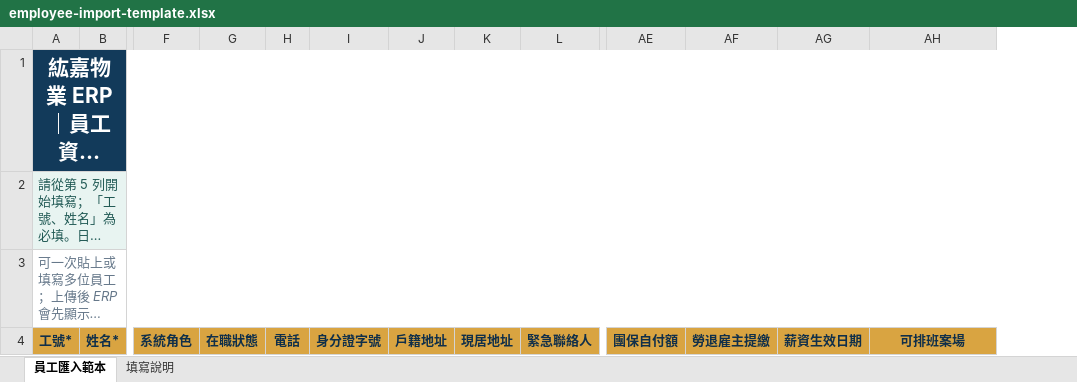
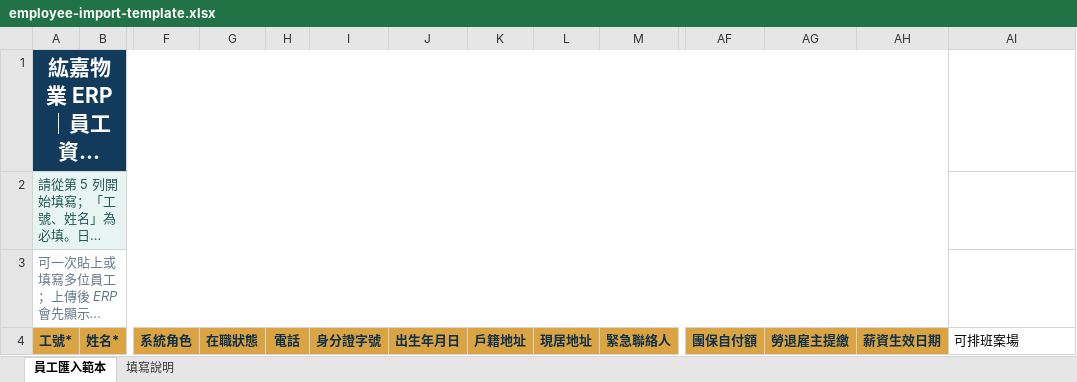
Before and after one commit to latea12011-arch/Property-Security-Company, an Excel workbook: erp-v2/assets/templates/employee-import-template.xlsx, sheet 員工匯入範本, drawn as a sheet; only a part is shown, gaps mark what is left out; long unchanged cells end in …; values as stored, in another font and other column widths than the file's, no borders; removed rows and columns are numbered as before the commit, all else as after; the diff names each change by its address in the sheet, - before the commit and + after, or states it on an @@ line.

```diff
--- a/erp-v2/assets/templates/employee-import-template.xlsx (sheet 員工匯入範本)
+++ b/erp-v2/assets/templates/employee-import-template.xlsx (sheet 員工匯入範本)
+column J, row 4: 出生年月日
-A1:AH1 merged
+A1:AH1 merged
-A2:AH2 merged
+A2:AH2 merged
-A3:AH3 merged
+A3:AH3 merged
@@ AI4 fill: #D9A441 → none, bold: on → off, text colour: #102F49 → black, alignment: center → left @@
```
Also changed, not shown: 20 other files.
=====
▶ **What you are asked to do**
In the data above, which lines have "merged"? Report each of them.

▶ **Answer section**
-A1:AH1 merged
+A1:AH1 merged
-A2:AH2 merged
+A2:AH2 merged
-A3:AH3 merged
+A3:AH3 merged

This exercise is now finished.